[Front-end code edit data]
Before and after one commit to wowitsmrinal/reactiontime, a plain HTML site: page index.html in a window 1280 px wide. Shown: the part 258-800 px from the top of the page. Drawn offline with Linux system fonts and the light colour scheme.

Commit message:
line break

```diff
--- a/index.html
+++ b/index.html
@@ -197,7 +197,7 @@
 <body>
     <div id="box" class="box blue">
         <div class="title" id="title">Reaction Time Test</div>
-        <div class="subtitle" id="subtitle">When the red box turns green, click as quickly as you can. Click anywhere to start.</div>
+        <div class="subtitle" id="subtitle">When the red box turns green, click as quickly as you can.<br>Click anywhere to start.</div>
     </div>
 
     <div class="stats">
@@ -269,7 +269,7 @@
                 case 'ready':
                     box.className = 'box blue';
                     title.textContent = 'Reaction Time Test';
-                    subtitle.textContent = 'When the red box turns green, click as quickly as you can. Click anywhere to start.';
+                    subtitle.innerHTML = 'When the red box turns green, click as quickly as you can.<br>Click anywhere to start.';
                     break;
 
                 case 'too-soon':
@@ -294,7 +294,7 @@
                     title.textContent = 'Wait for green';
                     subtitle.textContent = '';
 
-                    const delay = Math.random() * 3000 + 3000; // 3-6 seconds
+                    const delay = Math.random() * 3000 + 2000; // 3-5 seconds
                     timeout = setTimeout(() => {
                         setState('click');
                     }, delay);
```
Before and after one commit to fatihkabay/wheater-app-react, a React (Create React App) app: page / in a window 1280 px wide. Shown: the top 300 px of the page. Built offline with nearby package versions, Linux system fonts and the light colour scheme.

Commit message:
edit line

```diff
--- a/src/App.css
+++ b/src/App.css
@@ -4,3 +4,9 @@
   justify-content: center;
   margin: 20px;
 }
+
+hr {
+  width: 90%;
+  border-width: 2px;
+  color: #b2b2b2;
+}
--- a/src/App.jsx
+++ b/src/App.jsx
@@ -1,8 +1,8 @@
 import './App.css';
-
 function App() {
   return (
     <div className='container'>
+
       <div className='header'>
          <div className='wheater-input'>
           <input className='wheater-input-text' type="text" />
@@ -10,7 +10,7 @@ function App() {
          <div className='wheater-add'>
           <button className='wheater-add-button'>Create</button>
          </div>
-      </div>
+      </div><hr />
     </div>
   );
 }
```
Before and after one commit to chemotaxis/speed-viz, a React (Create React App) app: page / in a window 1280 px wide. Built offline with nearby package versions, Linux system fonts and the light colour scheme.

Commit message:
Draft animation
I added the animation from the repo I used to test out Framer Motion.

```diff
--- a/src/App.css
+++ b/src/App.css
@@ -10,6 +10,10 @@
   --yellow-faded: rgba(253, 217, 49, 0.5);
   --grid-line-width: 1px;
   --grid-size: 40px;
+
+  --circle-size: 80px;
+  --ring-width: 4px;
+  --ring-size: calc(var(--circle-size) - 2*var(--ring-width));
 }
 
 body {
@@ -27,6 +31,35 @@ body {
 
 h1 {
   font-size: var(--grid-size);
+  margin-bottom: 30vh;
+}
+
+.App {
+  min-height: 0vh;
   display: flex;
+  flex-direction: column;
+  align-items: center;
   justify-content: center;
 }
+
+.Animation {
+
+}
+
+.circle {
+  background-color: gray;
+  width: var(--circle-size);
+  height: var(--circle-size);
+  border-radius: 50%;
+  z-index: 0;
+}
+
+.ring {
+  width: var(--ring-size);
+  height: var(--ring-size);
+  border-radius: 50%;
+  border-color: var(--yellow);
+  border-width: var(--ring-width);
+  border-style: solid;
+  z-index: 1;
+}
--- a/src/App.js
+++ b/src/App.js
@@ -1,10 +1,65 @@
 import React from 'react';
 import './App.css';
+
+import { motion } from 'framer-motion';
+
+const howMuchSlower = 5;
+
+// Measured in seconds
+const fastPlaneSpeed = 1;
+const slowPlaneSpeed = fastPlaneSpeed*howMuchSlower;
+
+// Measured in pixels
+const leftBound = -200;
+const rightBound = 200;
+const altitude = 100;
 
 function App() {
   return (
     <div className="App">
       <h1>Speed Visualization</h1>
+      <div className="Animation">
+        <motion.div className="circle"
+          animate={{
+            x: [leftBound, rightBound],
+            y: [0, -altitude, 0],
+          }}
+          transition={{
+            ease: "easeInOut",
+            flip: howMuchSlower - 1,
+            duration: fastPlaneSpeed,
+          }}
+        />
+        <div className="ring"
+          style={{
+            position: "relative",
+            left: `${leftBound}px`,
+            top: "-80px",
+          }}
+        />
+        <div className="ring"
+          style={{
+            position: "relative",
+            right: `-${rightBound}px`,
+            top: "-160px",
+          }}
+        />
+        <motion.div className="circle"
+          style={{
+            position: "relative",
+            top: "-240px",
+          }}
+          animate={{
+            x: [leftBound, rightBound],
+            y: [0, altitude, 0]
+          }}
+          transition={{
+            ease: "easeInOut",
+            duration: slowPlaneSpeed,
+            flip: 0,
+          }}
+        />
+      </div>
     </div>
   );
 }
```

### Directions
In the data above, how many lines include the word "howMuchSlower"? Answer with the number only.

### Answer box
3